The lines below that include "Also" are to be found and copied.

'''

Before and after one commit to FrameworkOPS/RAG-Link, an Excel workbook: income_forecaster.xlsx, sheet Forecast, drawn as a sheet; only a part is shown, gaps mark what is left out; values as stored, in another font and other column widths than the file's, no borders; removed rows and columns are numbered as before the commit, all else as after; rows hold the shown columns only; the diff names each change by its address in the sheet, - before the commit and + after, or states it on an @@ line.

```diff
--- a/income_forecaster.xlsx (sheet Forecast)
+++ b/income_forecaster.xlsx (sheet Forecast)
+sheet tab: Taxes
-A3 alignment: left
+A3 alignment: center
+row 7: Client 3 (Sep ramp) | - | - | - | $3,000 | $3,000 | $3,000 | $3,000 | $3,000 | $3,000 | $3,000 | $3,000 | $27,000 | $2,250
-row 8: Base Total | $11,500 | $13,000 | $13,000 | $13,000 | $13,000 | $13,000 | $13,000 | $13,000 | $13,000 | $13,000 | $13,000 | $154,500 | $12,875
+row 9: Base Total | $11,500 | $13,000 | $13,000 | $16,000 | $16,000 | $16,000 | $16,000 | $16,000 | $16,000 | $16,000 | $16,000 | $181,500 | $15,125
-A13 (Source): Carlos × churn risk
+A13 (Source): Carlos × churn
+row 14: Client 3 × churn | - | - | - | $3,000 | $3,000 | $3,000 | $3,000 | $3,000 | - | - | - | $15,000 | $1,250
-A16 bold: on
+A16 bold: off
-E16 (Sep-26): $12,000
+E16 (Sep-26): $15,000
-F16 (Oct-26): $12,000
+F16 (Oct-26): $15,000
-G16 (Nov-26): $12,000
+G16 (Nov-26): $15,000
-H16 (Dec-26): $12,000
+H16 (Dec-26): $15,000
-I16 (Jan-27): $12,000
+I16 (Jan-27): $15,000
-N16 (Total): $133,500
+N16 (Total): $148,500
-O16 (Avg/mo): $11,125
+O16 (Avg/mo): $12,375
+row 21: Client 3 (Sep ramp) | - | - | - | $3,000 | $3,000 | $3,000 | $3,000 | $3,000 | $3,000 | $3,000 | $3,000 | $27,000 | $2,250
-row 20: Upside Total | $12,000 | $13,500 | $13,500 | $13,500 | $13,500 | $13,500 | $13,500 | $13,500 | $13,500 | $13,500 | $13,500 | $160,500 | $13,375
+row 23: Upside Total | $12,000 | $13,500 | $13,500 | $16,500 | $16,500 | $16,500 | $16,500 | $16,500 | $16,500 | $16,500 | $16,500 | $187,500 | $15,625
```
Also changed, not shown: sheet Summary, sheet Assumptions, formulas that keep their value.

'''
'''

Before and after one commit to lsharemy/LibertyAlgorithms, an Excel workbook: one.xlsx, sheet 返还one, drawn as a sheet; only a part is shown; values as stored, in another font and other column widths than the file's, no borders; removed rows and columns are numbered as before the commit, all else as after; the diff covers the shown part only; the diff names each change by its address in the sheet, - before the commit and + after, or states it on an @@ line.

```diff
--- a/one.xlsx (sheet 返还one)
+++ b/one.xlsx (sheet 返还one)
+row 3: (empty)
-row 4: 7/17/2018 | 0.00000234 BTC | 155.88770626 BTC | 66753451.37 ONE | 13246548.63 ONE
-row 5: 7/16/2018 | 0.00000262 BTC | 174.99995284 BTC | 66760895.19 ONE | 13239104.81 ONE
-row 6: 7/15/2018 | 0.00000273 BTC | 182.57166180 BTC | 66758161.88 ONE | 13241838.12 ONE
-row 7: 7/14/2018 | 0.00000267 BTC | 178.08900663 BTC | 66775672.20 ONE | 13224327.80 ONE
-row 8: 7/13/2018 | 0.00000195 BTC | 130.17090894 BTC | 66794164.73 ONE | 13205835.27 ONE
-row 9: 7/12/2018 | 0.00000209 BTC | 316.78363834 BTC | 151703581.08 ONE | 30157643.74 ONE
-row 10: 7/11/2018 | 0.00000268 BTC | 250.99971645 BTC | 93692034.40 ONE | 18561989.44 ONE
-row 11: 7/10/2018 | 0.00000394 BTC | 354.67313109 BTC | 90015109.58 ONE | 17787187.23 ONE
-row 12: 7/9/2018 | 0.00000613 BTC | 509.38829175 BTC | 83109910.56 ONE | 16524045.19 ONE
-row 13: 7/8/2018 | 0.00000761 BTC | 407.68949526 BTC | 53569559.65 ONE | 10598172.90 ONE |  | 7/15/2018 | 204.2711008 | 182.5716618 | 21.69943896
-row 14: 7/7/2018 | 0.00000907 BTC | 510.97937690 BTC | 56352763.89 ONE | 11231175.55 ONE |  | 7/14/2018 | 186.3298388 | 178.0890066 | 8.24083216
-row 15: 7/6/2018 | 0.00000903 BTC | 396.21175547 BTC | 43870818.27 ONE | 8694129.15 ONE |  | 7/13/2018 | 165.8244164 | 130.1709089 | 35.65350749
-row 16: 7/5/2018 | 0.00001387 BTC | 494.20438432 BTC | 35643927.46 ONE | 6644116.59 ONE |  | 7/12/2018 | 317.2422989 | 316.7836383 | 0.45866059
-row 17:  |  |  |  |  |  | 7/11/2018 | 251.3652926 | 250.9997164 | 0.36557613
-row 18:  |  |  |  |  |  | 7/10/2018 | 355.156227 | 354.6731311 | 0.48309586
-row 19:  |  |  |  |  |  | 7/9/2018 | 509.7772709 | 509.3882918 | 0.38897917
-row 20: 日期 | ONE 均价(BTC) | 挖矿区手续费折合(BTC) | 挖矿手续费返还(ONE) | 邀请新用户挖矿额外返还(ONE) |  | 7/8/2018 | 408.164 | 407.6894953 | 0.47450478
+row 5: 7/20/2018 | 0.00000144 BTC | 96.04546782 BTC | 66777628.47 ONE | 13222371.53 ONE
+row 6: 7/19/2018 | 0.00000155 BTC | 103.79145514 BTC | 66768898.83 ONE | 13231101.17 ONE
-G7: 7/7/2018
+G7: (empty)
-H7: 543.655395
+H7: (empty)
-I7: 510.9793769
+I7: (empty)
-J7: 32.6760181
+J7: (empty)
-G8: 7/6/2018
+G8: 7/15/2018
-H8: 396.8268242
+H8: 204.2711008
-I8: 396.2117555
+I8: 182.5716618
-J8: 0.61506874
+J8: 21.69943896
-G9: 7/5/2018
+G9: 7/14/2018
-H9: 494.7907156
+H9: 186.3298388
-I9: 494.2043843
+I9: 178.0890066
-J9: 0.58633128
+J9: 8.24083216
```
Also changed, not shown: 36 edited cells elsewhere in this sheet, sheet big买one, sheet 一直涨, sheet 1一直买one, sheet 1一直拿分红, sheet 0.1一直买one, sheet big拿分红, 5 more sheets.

'''

Completed exercise ->
Also changed, not shown: sheet Summary, sheet Assumptions, formulas that keep their value.
Also changed, not shown: 36 edited cells elsewhere in this sheet, sheet big买one, sheet 一直涨, sheet 1一直买one, sheet 1一直拿分红, sheet 0.1一直买one, sheet big拿分红, 5 more sheets.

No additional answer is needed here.